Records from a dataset
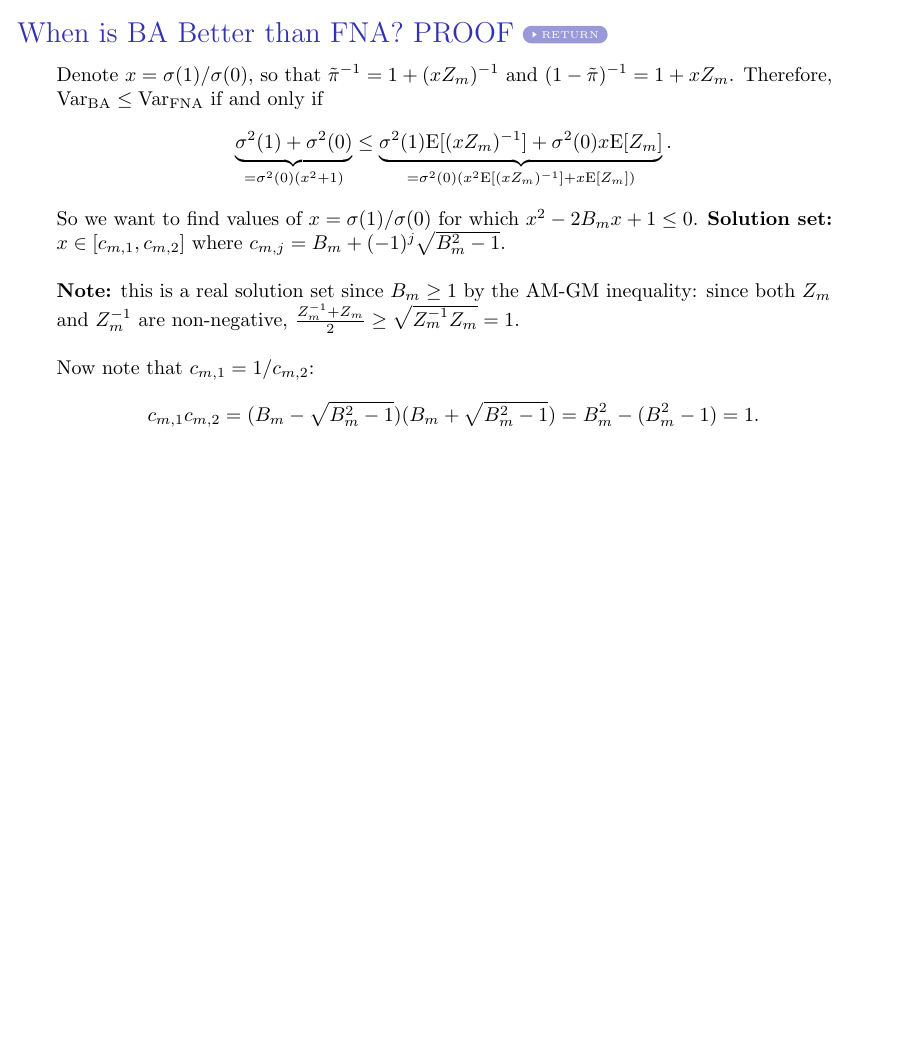
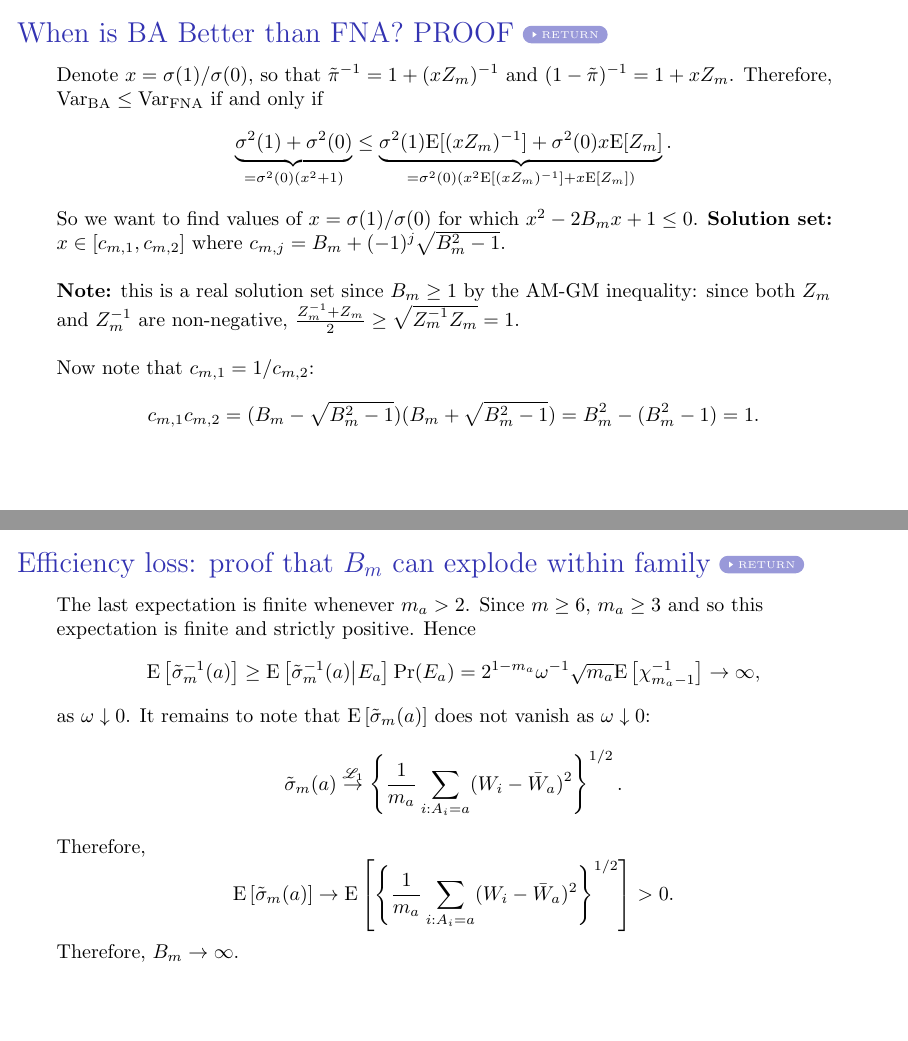
Before and after one commit to ahnaf-rafi/2026-dae-smallpilots, LaTeX slides (2026-dae-smallpilots.tex): page 39 of 39 before the commit and pages 39 and 42 of 42 after it, the two joined at a grey line, the shorter picture padded with empty space. Compiled offline with pdfLaTeX.

Commit message:
Update with proof of loss result.

```diff
--- a/2026-dae-smallpilots.tex
+++ b/2026-dae-smallpilots.tex
@@ -80,7 +80,8 @@
 \def\pto{\overset{\mathrm{p}}{\to}}
 \def\dto{\rightsquigarrow}
 \def\Normal{\mathrm{N}} % Normal distribution
-\def\Unif{\mathrm{Uniform}} % Normal distribution
+\def\Bern{\mathrm{Bernoulli}} % Bernoulli distribution
+\def\Unif{\mathrm{Uniform}} % Uniform distribution
 
 \def\Op{O_{\mathrm{p}}}
 \def\op{o_{\mathrm{p}}}
@@ -552,3 +555,4 @@ Key idea for upper bounds:
+  \beamergotobutton{Proof}}
 \end{itemize}
 \end{frame}
 
@@ -948,4 +952,94 @@ Now note that \(c_{m,1} = 1 / c_{m,2}\):
 \end{equation*}
 \end{frame}
 
+\begin{frame}[t,plain,noframenumbering,allowframebreaks]
+\frametitle{Efficiency loss: proof that \(B_{m}\) can explode within family
+\hyperlink{itm--efficiency-loss-proof-sketch}{%
+  \sbox0{\ref{itm--efficiency-loss-proof-sketch}}%
+  \beamergotobutton{RETURN}}}
+\label{frm--prf--Bm-explodes-existence}
+Fix an integer \(m \geq 6\) --- things are worse when \(m < 6\).
+Set \(m_{1} = \lfloor m / 2 \rfloor\), \(m_{0} = m - m_{1}\).
+For brevity of notation, drop tildes for pilot outcomes.
+For \(\omega \leq 1/2\),
+\begin{equation*}
+  Y_{i} (1) = Y_{i} (0) = Y_{i} = K^{1/2} (W_{i} + \omega \cdot
+  \varepsilon_{i}),
+\end{equation*}
+with \(W_{i} \overset{\iid}{\sim} \Bern (1/2)\), \(U_{i} \overset{\iid}{\sim}
+\Normal (0, 1)\), and furthermore \(\{W_{i}\}_{i = 1}^{m} \indep
+\{U_{i}\}_{i=1}^{m}\).
+The two potential outcomes are identical, and \(\sigma^{2} (a) = \sigma^{2} =
+K (\frac{1}{4} + \omega^{2}) \leq K / 2\).
+By exogenous (ignorable) assignment and permutation invariance,
+\begin{equation*}
+  \begin{split}
+    B_{m} =
+    & \, \frac{1}{2} \left( \E \left[ \sigma (0) / \tilde{\sigma}_{m} (0)
+    \right] \E \left[ \tilde{\sigma}_{m} (1) / \sigma (1) \right] +
+    \E \left[ \sigma (1) / \tilde{\sigma}_{m} (1) \right] \E \left[
+    \tilde{\sigma}_{m} (0) / \sigma (0) \right] \right) \\
+    =
+    & \, \frac{1}{2} \left( \E \left[ \tilde{\sigma}_{m} (0)^{-1} \right] \E
+    \left[ \tilde{\sigma}_{m} (1) \right] + \E \left[ \tilde{\sigma}_{m}
+    (1)^{-1} \right] \E \left[ \tilde{\sigma}_{m} (0) \right] \right).
+  \end{split}
+\end{equation*}
+We now show that as \(\omega \downarrow 0\), \(B_{m} \to \infty\).
+Fix \(a \in \{0, 1\}\), and consider the event
+\begin{equation*}
+  E_{a} = \{W_{i} = W_{j} \text{ for all } i, j \text{ such that } A_{i} = A_{j}
+  = a\}.
+\end{equation*}
+That is, \(E_{a}\) is the event that all Bernoulli components in arm \(a\) are
+equal.
+Conditional on the assignment,
+\begin{equation*}
+  \Pr (E_{a}) = 2^{1 - m_{a}} > 0.
+\end{equation*}
+On \(E_{a}\), the Bernoulli component is constant within arm \(a\), and hence
+contributes nothing to the within-arm sample variance.
+Therefore, on \(E_{a}\),
+\begin{equation*}
+  \tilde{\sigma}_{m} (a) = \omega
+  \left\{ \frac{1}{m_{a}} \sum_{i : A_{i} = a} (\varepsilon_{i} -
+  \bar{\varepsilon} (a))^{2} \right\}^{1/2}, \quad \text{where} \quad
+  \bar{\varepsilon} (a) = \frac{1}{m_{a}} \sum_{i : A_{i} = a} \varepsilon_{i}.
+\end{equation*}
+Since
+\begin{equation*}
+  \sum_{i : A_{i} = a} (\varepsilon_{i} - \bar{\varepsilon} (a))^{2}
+  \sim \chi^{2}_{m_{a} - 1},
+\end{equation*}
+we obtain
+\begin{equation*}
+  \E \left[ \tilde{\sigma}_{m}^{-1} (a) \middle| E_{a} \right] = \omega^{-1}
+  \sqrt{m_{a}} \E \left[ \chi_{m_{a} - 1}^{-1} \right].
+\end{equation*}
+The last expectation is finite whenever \(m_{a} > 2\).
+Since \(m \geq 6\), \(m_{a} \geq 3\) and so this expectation is finite and
+strictly positive.
+Hence
+\begin{equation*}
+  \E \left[ \tilde{\sigma}_{m}^{-1} (a) \right] \geq
+  \E \left[ \tilde{\sigma}_{m}^{-1} (a) \middle| E_{a} \right] \Pr (E_{a}) =
+  2^{1 - m_{a}} \omega^{-1} \sqrt{m_{a}} \E \left[ \chi_{m_{a} - 1}^{-1}
+  \right] \to \infty,
+\end{equation*}
+as \(\omega \downarrow 0\).
+It remains to note that \(\E \left[ \tilde{\sigma}_{m} (a) \right]\)
+does not vanish as \(\omega \downarrow 0\):
+\begin{equation*}
+  \tilde{\sigma}_{m} (a) \overset{\mathscr{L}_{1}}{\to}
+  \left\{ \frac{1}{m_{a}} \sum_{i : A_{i} = a} (W_{i} - \bar{W}_{a})^2
+  \right\}^{1/2}.
+\end{equation*}
+Therefore,
+\begin{equation*}
+  \E \left[ \tilde{\sigma}_{m} (a) \right] \to
+  \E \left[ \left\{ \frac{1}{m_{a}} \sum_{i : A_{i} = a} (W_{i} -
+  \bar{W}_{a})^{2} \right\}^{1/2} \right] > 0.
+\end{equation*}
+Therefore, \(B_{m} \to \infty\).
+\end{frame}
 \end{document}
```
Also changed, not shown: 2026-dae-smallpilots.tex (6 more changed lines).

WORK TASK - Show the lines from the data above that contain the string "distribution".

FINAL ANSWER -
 \def\Normal{\mathrm{N}} % Normal distribution
-\def\Unif{\mathrm{Uniform}} % Normal distribution
+\def\Bern{\mathrm{Bernoulli}} % Bernoulli distribution
+\def\Unif{\mathrm{Uniform}} % Uniform distribution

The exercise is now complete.